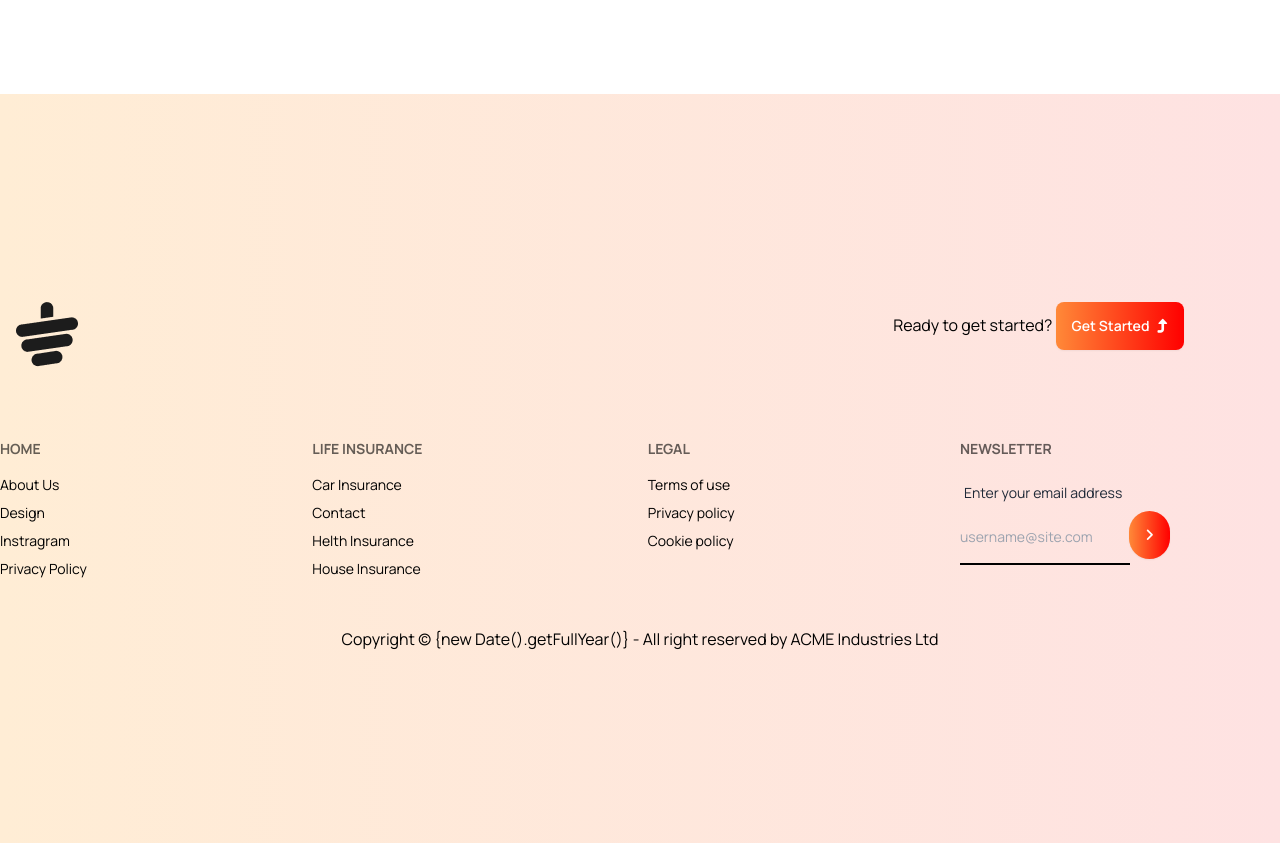
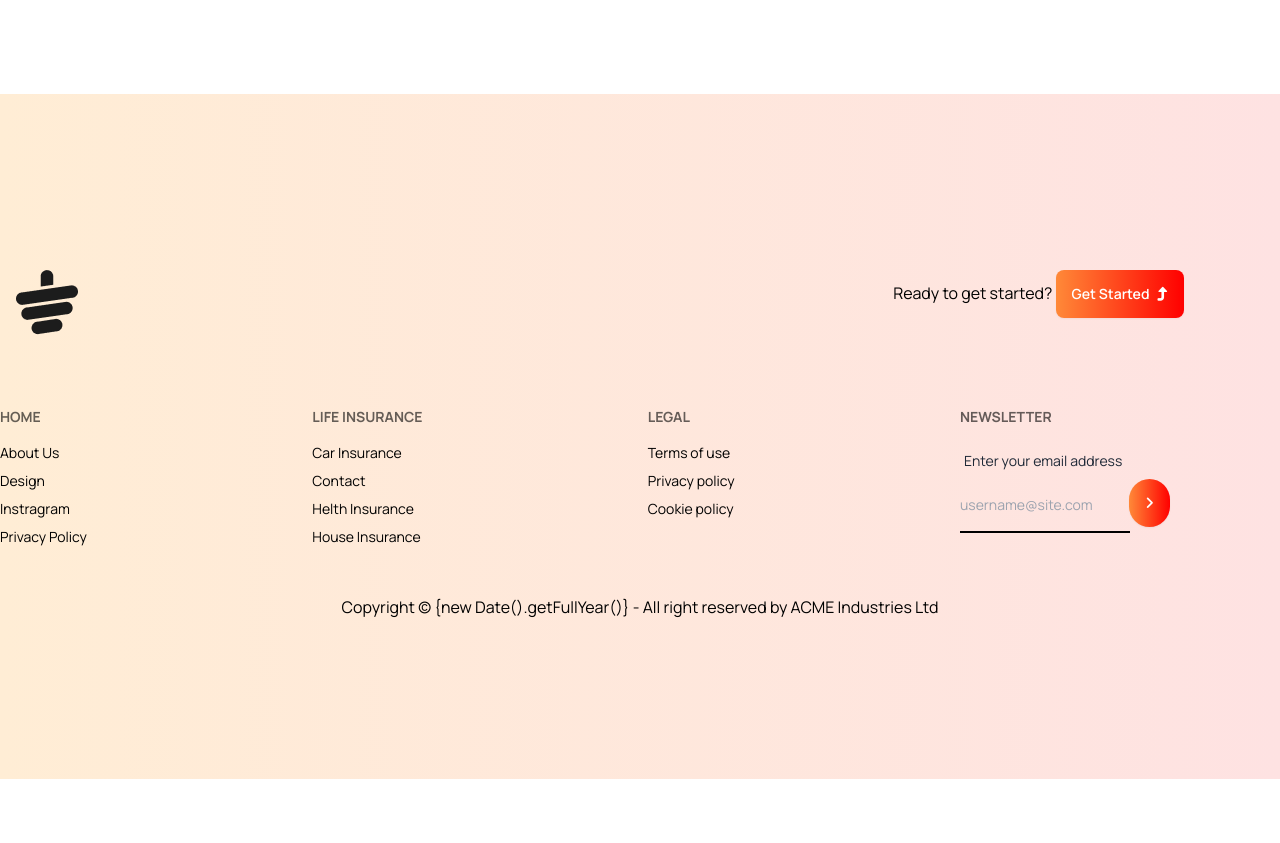
Before and after one commit to AMIR-HAMZA-13/tea-house-with-daisyui, a plain HTML site: page index.html in a window 1280 px wide. Shown: the part 3756-4599 px from the top of the page. After the commit the page ends 4535 px from the top, so only its background shows below. Drawn offline with nearby package versions, Linux system fonts and the light colour scheme.

Commit message:
Change footer padding

```diff
--- a/index.html
+++ b/index.html
@@ -254,7 +254,7 @@
         </main>
         <!-- Footer Section -->
         <footer class="mt-12 bg-gradient-to-r from-orange-100 to-red-100  ">
-                <div class="container m-auto lg:py-48 ">
+                <div class="container m-auto py-10 lg:py-40 ">
                         <div class="flex justify-between  mb-14 p-4 lg:mr-20">
                                 <img src="images/cup.png" alt="">
                                 <p>
```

* PROMPT *
How many lines in the listing above contain the string "auto"? Answer with the number only.

* RESPONSE AREA *
2